|~ Phyllis Dietrichson|
Phyllis Dietrichson is the main antagonist in the two film adaptations of James M.Cain's novella Double Indemnity.
In both the novella and films, Phyllis Dietrichson convinces her insurance agent, Walter Neff (Fred MacMurray) to help her murder her husband. They make it appear that he fell off the back of a train by accident. This is done after they trick him into taking out a life insurance policy with a double indemnity clause, then murder him. The aim is to collect twice as much as normal from the insurance company. When she double-crosses Neff, they get into an argument that ends with him shooting her dead after finally having reailzed that she was using him as a pawn.
Phyllis was so iniquitous that Stanwyck, director Billy Wilder's first choice for the role, was reluctant to take it. Wilder was persistent, Stanwyck relented, and she said thereafter it was one of the best roles she'd ever played.

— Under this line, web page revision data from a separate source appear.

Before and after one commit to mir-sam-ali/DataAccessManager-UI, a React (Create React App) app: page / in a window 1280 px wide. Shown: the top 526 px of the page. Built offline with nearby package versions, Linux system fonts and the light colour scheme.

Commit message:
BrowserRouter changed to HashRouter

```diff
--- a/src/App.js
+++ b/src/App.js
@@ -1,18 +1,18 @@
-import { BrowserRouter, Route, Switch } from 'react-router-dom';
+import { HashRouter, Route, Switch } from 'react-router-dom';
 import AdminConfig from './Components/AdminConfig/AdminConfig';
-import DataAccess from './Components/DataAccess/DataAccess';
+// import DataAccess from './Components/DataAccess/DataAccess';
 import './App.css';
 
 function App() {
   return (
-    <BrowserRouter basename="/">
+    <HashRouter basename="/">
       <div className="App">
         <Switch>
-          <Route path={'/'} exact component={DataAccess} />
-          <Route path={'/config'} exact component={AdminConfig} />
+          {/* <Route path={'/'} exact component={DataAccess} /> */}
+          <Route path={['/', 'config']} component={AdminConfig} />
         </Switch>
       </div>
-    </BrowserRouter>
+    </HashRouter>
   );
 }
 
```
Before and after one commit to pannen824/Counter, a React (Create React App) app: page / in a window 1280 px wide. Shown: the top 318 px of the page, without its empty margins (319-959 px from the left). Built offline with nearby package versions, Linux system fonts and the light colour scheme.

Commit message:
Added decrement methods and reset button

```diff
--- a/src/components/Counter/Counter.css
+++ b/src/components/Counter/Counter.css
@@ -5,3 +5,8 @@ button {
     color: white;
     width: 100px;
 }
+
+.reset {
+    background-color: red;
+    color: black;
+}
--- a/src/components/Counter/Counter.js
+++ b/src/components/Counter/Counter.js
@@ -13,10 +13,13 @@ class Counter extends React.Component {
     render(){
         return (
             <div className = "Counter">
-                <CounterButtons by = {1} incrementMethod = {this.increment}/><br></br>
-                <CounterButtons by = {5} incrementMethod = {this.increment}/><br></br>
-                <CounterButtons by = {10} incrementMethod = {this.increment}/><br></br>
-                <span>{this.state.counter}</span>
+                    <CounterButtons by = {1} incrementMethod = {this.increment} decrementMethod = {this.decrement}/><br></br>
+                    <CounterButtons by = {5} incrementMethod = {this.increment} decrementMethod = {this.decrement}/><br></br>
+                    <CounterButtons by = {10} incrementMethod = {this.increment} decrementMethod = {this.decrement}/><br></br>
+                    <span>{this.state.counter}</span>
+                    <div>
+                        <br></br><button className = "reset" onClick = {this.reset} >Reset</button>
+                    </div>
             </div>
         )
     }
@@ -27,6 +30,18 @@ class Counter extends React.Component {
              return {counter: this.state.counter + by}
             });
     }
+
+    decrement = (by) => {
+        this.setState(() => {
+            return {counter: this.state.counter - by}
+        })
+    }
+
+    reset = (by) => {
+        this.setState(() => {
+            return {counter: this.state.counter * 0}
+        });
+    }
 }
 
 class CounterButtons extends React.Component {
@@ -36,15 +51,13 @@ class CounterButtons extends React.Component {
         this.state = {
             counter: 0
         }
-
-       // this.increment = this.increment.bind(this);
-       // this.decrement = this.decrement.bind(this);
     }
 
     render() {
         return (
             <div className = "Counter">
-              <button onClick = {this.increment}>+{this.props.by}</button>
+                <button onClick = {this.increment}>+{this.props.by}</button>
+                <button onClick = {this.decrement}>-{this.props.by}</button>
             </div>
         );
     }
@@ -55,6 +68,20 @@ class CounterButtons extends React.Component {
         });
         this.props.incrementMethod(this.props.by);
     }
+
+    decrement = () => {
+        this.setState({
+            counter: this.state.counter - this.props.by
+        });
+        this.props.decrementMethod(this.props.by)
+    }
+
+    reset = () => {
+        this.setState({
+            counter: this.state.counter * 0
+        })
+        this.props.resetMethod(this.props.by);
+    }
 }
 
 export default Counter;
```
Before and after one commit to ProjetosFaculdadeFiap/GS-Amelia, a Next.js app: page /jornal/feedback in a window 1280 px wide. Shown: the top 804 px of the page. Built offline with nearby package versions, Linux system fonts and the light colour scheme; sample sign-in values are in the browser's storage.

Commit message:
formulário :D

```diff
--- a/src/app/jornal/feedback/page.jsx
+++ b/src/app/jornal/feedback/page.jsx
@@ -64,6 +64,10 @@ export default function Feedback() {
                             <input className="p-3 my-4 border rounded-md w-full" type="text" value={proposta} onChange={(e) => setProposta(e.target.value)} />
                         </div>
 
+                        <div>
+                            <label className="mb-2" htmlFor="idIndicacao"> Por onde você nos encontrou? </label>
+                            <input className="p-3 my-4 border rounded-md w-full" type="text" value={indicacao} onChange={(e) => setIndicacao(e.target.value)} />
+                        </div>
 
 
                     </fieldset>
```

Phyllis is well-known for her skills at seduction. She plays Walter throughout both the novella in the film by pretending to be in love with him when she was only using him to pull her scam off. Furthermore, she shows little remorse for her actions; even getting upset with Walter for considering turning himself in. Overall, Phyllis shows few redeeming traits throughout the film. She that she would kill anyone and manipulate all for a bit of extra money
- The character was based upon real-life murderer Ruth Snyder. The photo of Snyder's execution in the Sing Sing electric chair, run on the cover of the January 13, 1928, New York Daily News with the one-word headline DEAD!, has been called the most famous news photo of the 1920s.
- It is also heavily implied that she killed her husband's first wife, Lola, as she died under mysterious circumstances while under Phyllis' care.
- The character was ranked as the #8 film villain of the first 100 years of American cinema by the American Film Institute in the AFI's 100 Years... 100 Heroes and Villains.
- In the novella, the character was named Phyllis Nerdlinger, which was changed by the screenwriters, who thought it too comical.